→ **Exercise details**
When you print the records below, keep every word exact and leave out the images.

[Screenshot and code edit data]

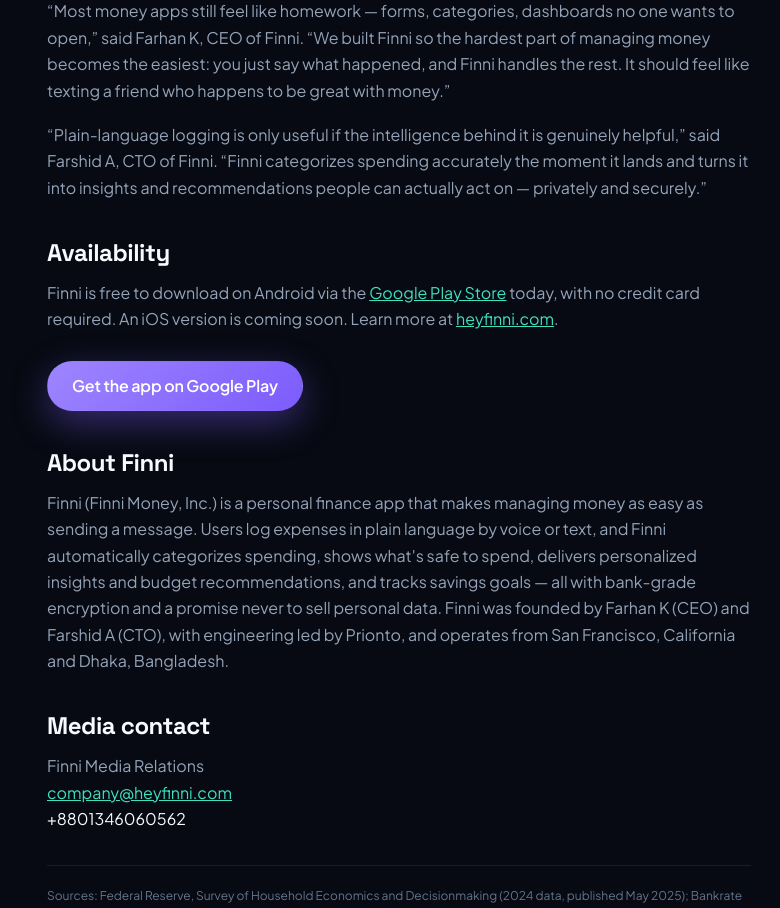
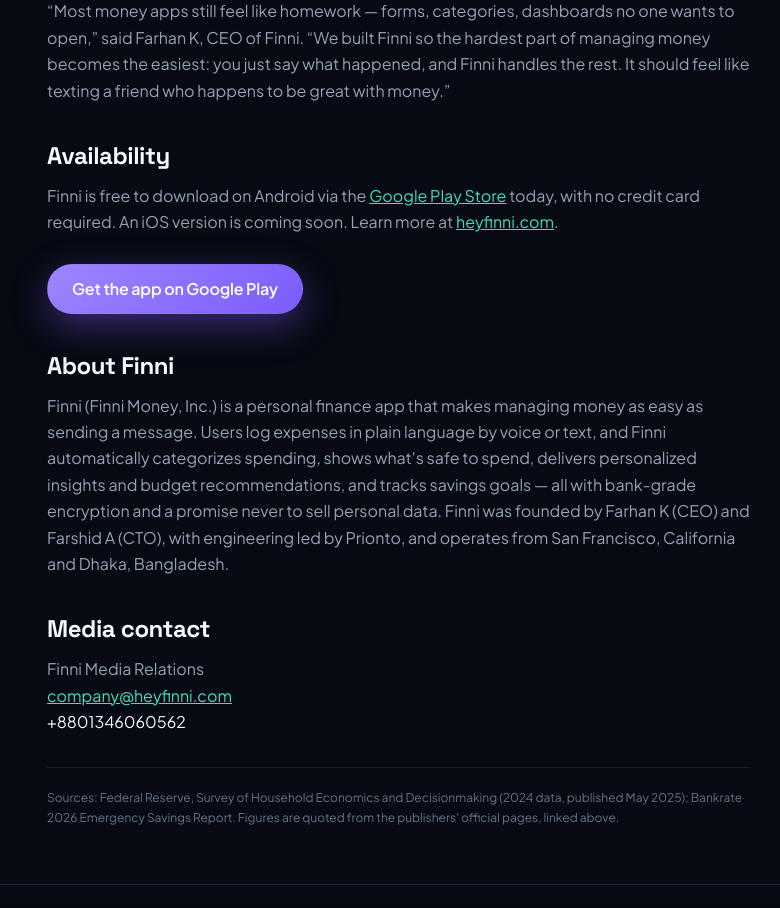
Before and after one commit to farhankabir1639/Finni-website-v3, a Next.js app: page /press/finni-launches-on-google-play in a window 1280 px wide. Shown: the part 1040-1948 px from the top of the page, without its empty margins (241-1021 px from the left). Built offline with nearby package versions, Linux system fonts and the light colour scheme.

Commit message:
Remove Farshid A. quote from launch press release

```diff
--- a/src/app/press/finni-launches-on-google-play/page.tsx
+++ b/src/app/press/finni-launches-on-google-play/page.tsx
@@ -110,12 +110,6 @@
             be great with money.&rdquo;
           </p>
 
-          <p style={para}>
-            &ldquo;Plain-language logging is only useful if the intelligence behind it is genuinely helpful,&rdquo; said
-            Farshid A, CTO of Finni. &ldquo;Finni categorizes spending accurately the moment it lands and turns it into
-            insights and recommendations people can actually act on — privately and securely.&rdquo;
-          </p>
-
           <h2 className="finni-display" style={h2}>
             Availability
           </h2>
```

→ **Output below**
Before and after one commit to farhankabir1639/Finni-website-v3, a Next.js app: page /press/finni-launches-on-google-play in a window 1280 px wide. Shown: the part 1040-1948 px from the top of the page, without its empty margins (241-1021 px from the left). Built offline with nearby package versions, Linux system fonts and the light colour scheme.

Commit message:
Remove Farshid A. quote from launch press release

```diff
--- a/src/app/press/finni-launches-on-google-play/page.tsx
+++ b/src/app/press/finni-launches-on-google-play/page.tsx
@@ -110,12 +110,6 @@
             be great with money.&rdquo;
           </p>
 
-          <p style={para}>
-            &ldquo;Plain-language logging is only useful if the intelligence behind it is genuinely helpful,&rdquo; said
-            Farshid A, CTO of Finni. &ldquo;Finni categorizes spending accurately the moment it lands and turns it into
-            insights and recommendations people can actually act on — privately and securely.&rdquo;
-          </p>
-
           <h2 className="finni-display" style={h2}>
             Availability
           </h2>
```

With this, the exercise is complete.